Strudel is most often associated with the Austrian cuisine, but is also a traditional pastry in the whole area formerly belonging to the Austro-Hungarian empire. In these countries, apple strudel is the most widely known kind of strudel. Apple strudel is considered to be the national dish of Austria along with Wiener Schnitzel and Tafelspitz.
Apple strudel consists of an oblong strudel pastry jacket with an apple filling inside. The filling is made of grated cooking apples (usually of a tart, crisp, and aromatic variety such as Winesap apples), sugar, cinnamon, raisins, and bread crumbs.
Apple strudel dough is a thin, elastic dough, the traditional preparation of which is a difficult process. The dough is kneaded by flogging, often against a table top. Dough that appears thick or lumpy after flogging is generally discarded and a new batch is started. After kneading, the dough is rested, then rolled out on a wide surface, and stretched until the dough reaches a thickness similar to phyllo. Cooks say that a single layer should be so thin that one can read a newspaper through it.
Filling is arranged in a line on a comparatively small section of dough, after which the dough is folded over the filling, and the remaining dough is wrapped around until all the dough has been used. The strudel is then oven baked, and served warm. Apple strudel is traditionally served in slices, sprinkled with powdered sugar.
Toppings of vanilla ice cream, whipped cream, custard, or vanilla sauce are popular in many countries. Apple strudel can be accompanied by tea, coffee or even champagne, and is one of the most common treats at Viennese cafés.

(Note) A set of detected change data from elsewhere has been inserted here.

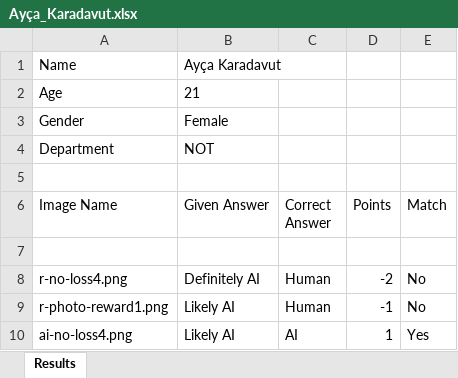
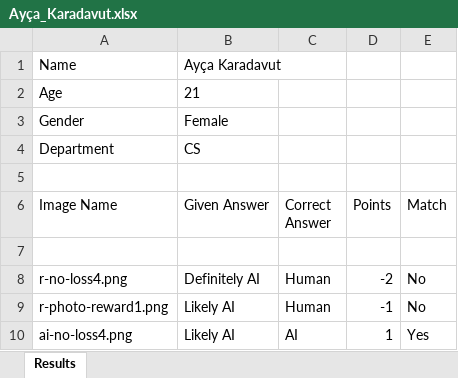
Before and after one commit to fatihmutluu/CS449-Project, an Excel workbook: datas/excels/Ayça_Karadavut.xlsx, sheet Results, drawn as a sheet; only a part is shown; values as stored, in another font and other column widths than the file's, no borders; the diff names each change by its address in the sheet, - before the commit and + after, or states it on an @@ line.

```diff
--- a/datas/excels/Ayça_Karadavut.xlsx (sheet Results)
+++ b/datas/excels/Ayça_Karadavut.xlsx (sheet Results)
-B4 (Given Answer): NOT
+B4 (Given Answer): CS
```
Also changed, not shown: python scripts/Last_excel.xlsx, 2 other files.
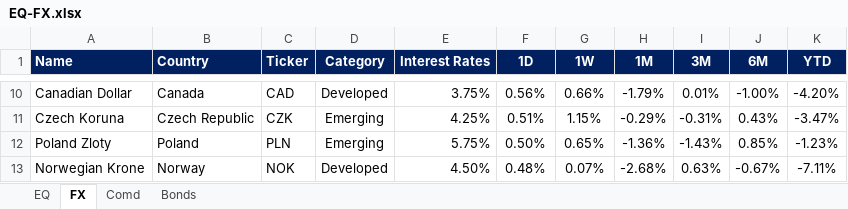
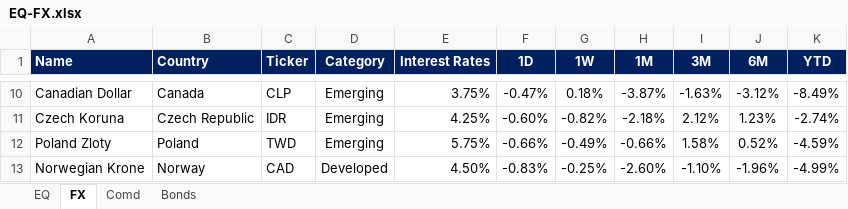
Before and after one commit to firstglobal123/fg-app, an Excel workbook: EQ-FX.xlsx, sheet FX, drawn as a sheet; only a part is shown, gaps mark what is left out; values as stored, in another font and other column widths than the file's, no borders; conditional formats not drawn; the diff covers the shown part only; the diff names each change by its address in the sheet, - before the commit and + after, or states it on an @@ line.

```diff
--- a/EQ-FX.xlsx (sheet FX)
+++ b/EQ-FX.xlsx (sheet FX)
-C10 (Ticker): CAD
+C10 (Ticker): CLP
-D10 (Category): Developed
+D10 (Category): Emerging
-F10 (1D): 0.56%
+F10 (1D): -0.47%
-G10 (1W): 0.66%
+G10 (1W): 0.18%
-H10 (1M): -1.79%
+H10 (1M): -3.87%
-I10 (3M): 0.01%
+I10 (3M): -1.63%
-J10 (6M): -1.00%
+J10 (6M): -3.12%
-K10 (YTD): -4.20%
+K10 (YTD): -8.49%
-C11 (Ticker): CZK
+C11 (Ticker): IDR
-F11 (1D): 0.51%
+F11 (1D): -0.60%
-G11 (1W): 1.15%
+G11 (1W): -0.82%
-H11 (1M): -0.29%
+H11 (1M): -2.18%
-I11 (3M): -0.31%
+I11 (3M): 2.12%
-J11 (6M): 0.43%
+J11 (6M): 1.23%
-K11 (YTD): -3.47%
+K11 (YTD): -2.74%
-C12 (Ticker): PLN
+C12 (Ticker): TWD
-F12 (1D): 0.50%
+F12 (1D): -0.66%
-G12 (1W): 0.65%
+G12 (1W): -0.49%
-H12 (1M): -1.36%
+H12 (1M): -0.66%
-I12 (3M): -1.43%
+I12 (3M): 1.58%
-J12 (6M): 0.85%
+J12 (6M): 0.52%
-K12 (YTD): -1.23%
+K12 (YTD): -4.59%
-C13 (Ticker): NOK
+C13 (Ticker): CAD
-F13 (1D): 0.48%
+F13 (1D): -0.83%
-G13 (1W): 0.07%
+G13 (1W): -0.25%
-H13 (1M): -2.68%
+H13 (1M): -2.60%
-I13 (3M): 0.63%
+I13 (3M): -1.10%
-J13 (6M): -0.67%
+J13 (6M): -1.96%
-K13 (YTD): -7.11%
+K13 (YTD): -4.99%
```
Also changed, not shown: 189 edited cells elsewhere in this sheet, sheet EQ, sheet Comd, sheet Bonds, formulas that keep their value, GEQETF_N.xlsx, GFI_N.xlsx, 2 other files.
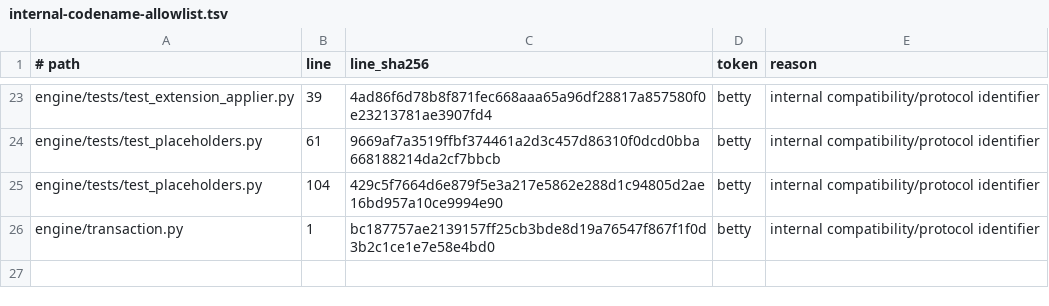
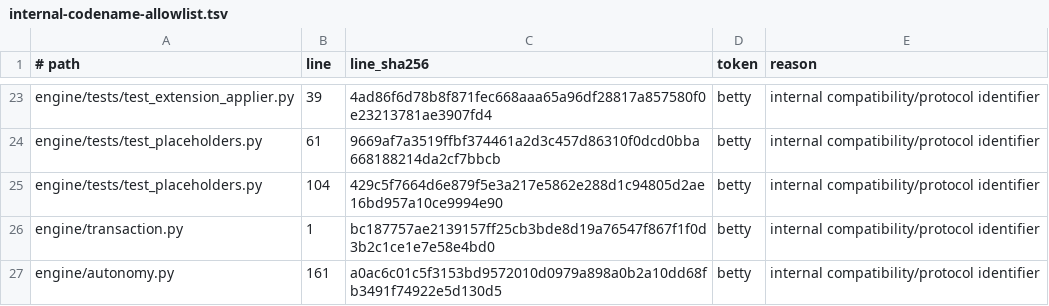
Before and after one commit to noogalabs/ascendops-pmagents, a TSV file: ci/internal-codename-allowlist.tsv, drawn as a sheet; only a part is shown, gaps mark what is left out.

```diff
--- a/ci/internal-codename-allowlist.tsv
+++ b/ci/internal-codename-allowlist.tsv
@@ -26 +26,2 @@ engine/tests/test_placeholders.py	104	429c5f7664d6e879f5e3a217e5862e288d1c94805d
 engine/transaction.py	1	bc187757ae2139157ff25cb3bde8d19a76547f867f1f0d3b2c1ce1e7e58e4bd0	betty	internal compatibility/protocol identifier
+engine/autonomy.py	161	a0ac6c01c5f3153bd9572010d0979a898a0b2a10dd68fb3491f74922e5d130d5	betty	internal compatibility/protocol identifier
```
Also changed, not shown: 5 other files.
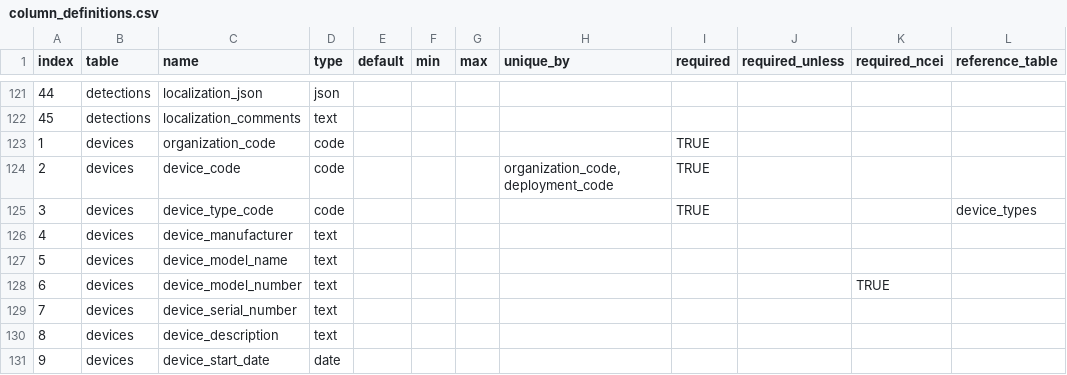
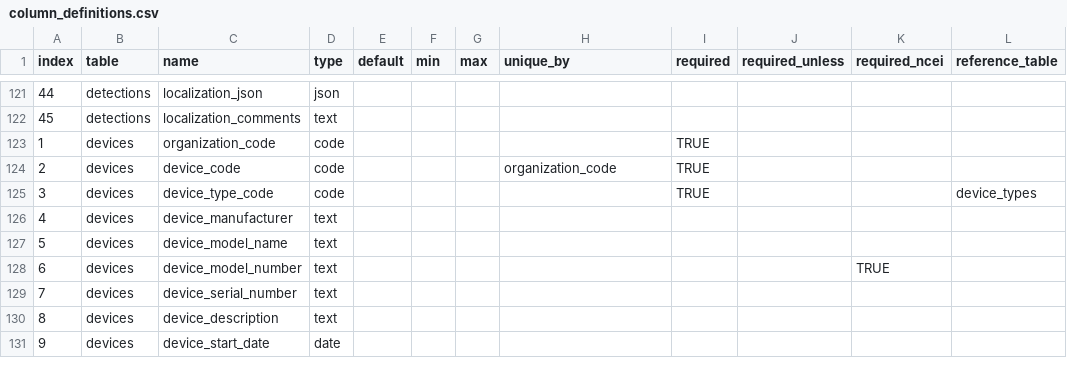
Before and after one commit to jeffwalkernoaa/makaraValidatr, a CSV file: inst/extdata/column_definitions.csv, drawn as a sheet; only a part is shown, gaps mark what is left out; the diff names each change by its address in the sheet, - before the commit and + after, or states it on an @@ line.

Commit message:
fix: device_code unique constraint
Removes deployment_code from constraint for devices.device_code, which should only be unique within an organization.

Refs: device_code uniqueness
Fixes #3

```diff
--- a/inst/extdata/column_definitions.csv
+++ b/inst/extdata/column_definitions.csv
-H124 (unique_by): organization_code,deployment_code
+H124 (unique_by): organization_code
```
Also changed, not shown: 1 other file.
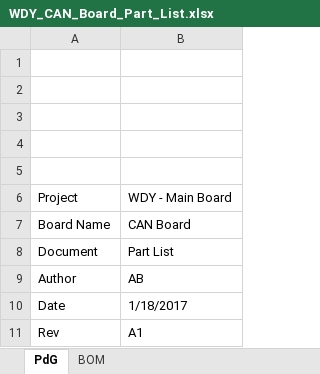
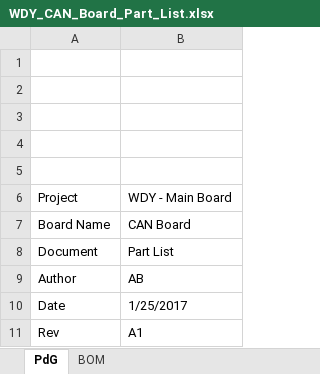
Before and after one commit to exmachina-dev/WDY-electronics, an Excel workbook: Can_Board/Can_Board - MDP/WDY_CAN_Board_Part_List.xlsx, sheet PdG, drawn as a sheet; values as stored, in another font and other column widths than the file's, no borders; charts and pictures not drawn; the diff names each change by its address in the sheet, - before the commit and + after, or states it on an @@ line.

```diff
--- a/Can_Board/Can_Board - MDP/WDY_CAN_Board_Part_List.xlsx (sheet PdG)
+++ b/Can_Board/Can_Board - MDP/WDY_CAN_Board_Part_List.xlsx (sheet PdG)
-B10: 1/18/2017
+B10: 1/25/2017
```
Also changed, not shown: sheet BOM, 2 other files.
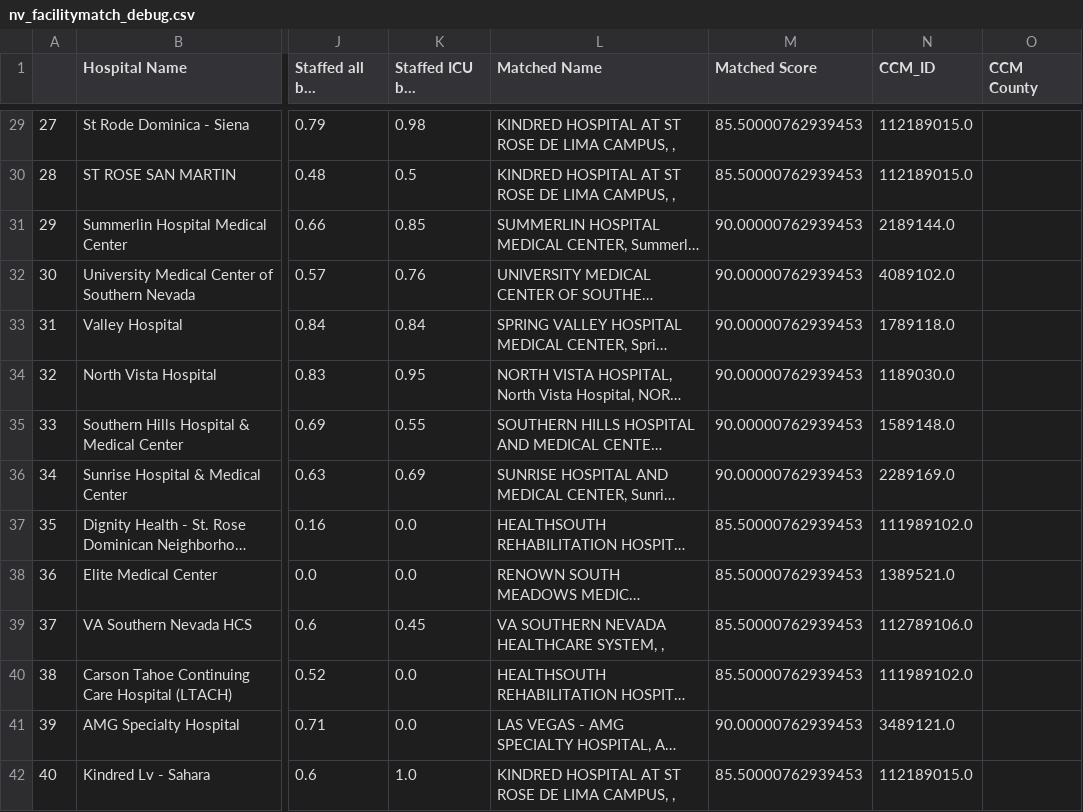
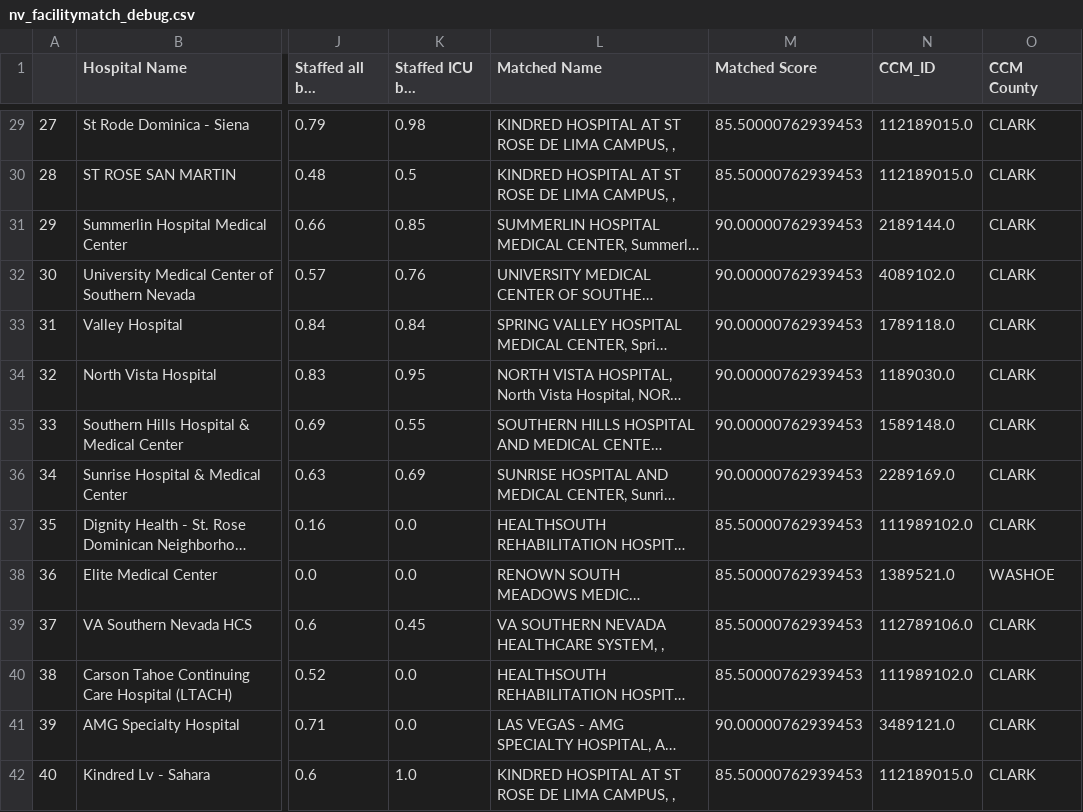
Before and after one commit to covidcaremap/covid19-healthsystemcapacity, a CSV file: data/processed/nv_facilitymatch_debug.csv, drawn as a sheet; only a part is shown, gaps mark what is left out; long unchanged cells end in …; the diff covers the shown part only; the diff names each change by its address in the sheet, - before the commit and + after, or states it on an @@ line.

```diff
--- a/data/processed/nv_facilitymatch_debug.csv
+++ b/data/processed/nv_facilitymatch_debug.csv
-O29:O37 (CCM County): (empty)
+O29:O37 (CCM County): CLARK
-O38 (CCM County): (empty)
+O38 (CCM County): WASHOE
-O39:O42 (CCM County): (empty)
+O39:O42 (CCM County): CLARK
```
Also changed, not shown: 47 edited cells elsewhere in this file, data/external/covidcaremap-ushcsc-facility-manual-override.csv, data/processed/fl_facilitymatch_debug.csv, 14 other files.
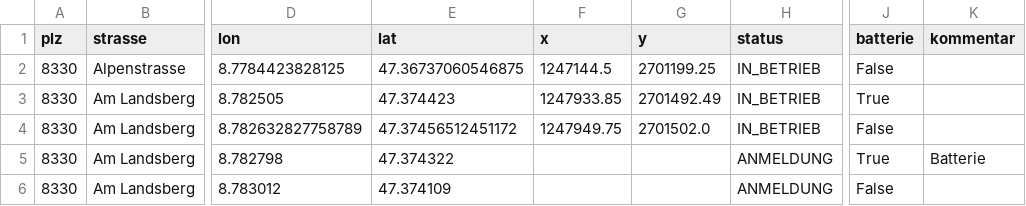
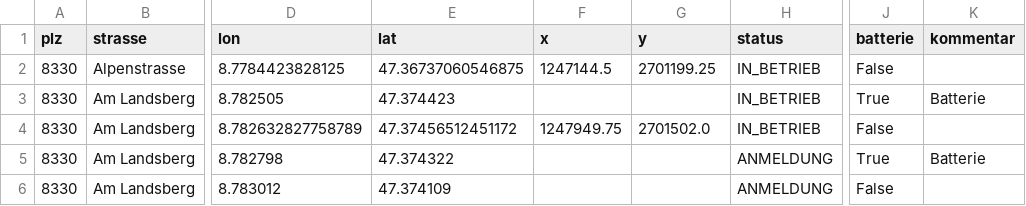
Before and after one commit to loeti82/firemap, a CSV file: pv.csv, drawn as a sheet; only a part is shown, gaps mark what is left out; the diff names each change by its address in the sheet, - before the commit and + after, or states it on an @@ line.

Commit message:
Am Landsberg,21

```diff
--- a/pv.csv
+++ b/pv.csv
-F3 (x): 1247933.85
+F3 (x): (empty)
-G3 (y): 2701492.49
+G3 (y): (empty)
-K3 (kommentar): (empty)
+K3 (kommentar): Batterie
```
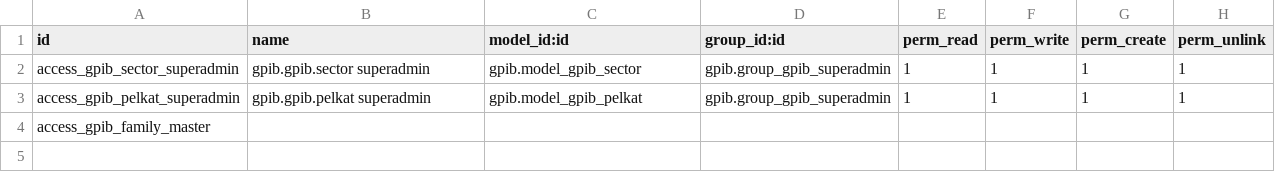
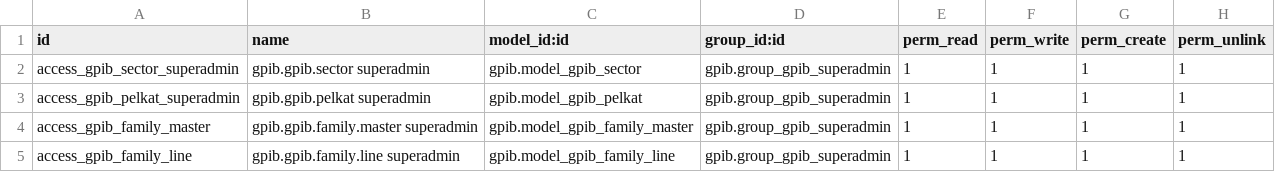
Before and after one commit to zunedisinambela/gpib-Management, a CSV file: gpib/security/ir.model.access.csv, drawn as a sheet.

Commit message:
Menu Family Master and Family Line

```diff
--- a/gpib/security/ir.model.access.csv
+++ b/gpib/security/ir.model.access.csv
@@ -3,2 +3,3 @@ access_gpib_sector_superadmin,gpib.gpib.sector superadmin,gpib.model_gpib_sector
 access_gpib_pelkat_superadmin,gpib.gpib.pelkat superadmin,gpib.model_gpib_pelkat,gpib.group_gpib_superadmin,1,1,1,1
-access_gpib_family_master,
+access_gpib_family_master,gpib.gpib.family.master superadmin,gpib.model_gpib_family_master,gpib.group_gpib_superadmin,1,1,1,1
+access_gpib_family_line,gpib.gpib.family.line superadmin,gpib.model_gpib_family_line,gpib.group_gpib_superadmin,1,1,1,1
```
Also changed, not shown: 4 other files.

- Oxford English Dictionary, second edition. 1989.
- June Meyers Authentic Hungarian Heirloom Recipes Cookbook
- im 1696 erschienenen „Koch-Puech“ (vgl. Maier-Bruck 1993), welches sich im Bestand der Wienbibliothek im Rathaus befindet
- Austrian cuisine
- Über die Türken kam der Strudel dann nach Ungarn. Über Ungarn kam dann der Strudel nach Wien und eroberte von hier aus schließlich die ganze Welt.
- Gundel, Karoly (1992). Gundel's Hungarian cookbook. Budapest: Corvina. p. 127. ISBN 963-13-3600-X. OCLC 32227400.
- Gundel, Karoly (1992). Gundel's Hungarian cookbook. Budapest: Corvina. p. 128. ISBN 963-13-3600-X. OCLC 32227400.
- National dish
- Recipie: Apple Strudel
- traditional Viennese Apfelstrudel
- Strudel Dough, Pastry chef central
- Real Homemade Strudel Dough
- der Teig muss so dünn sein, dass die Köchin einen darunter liegenden Liebesbrief lesen kann oder der Wirt die Zeitung
- Food and drinks in Viennese coffeehouse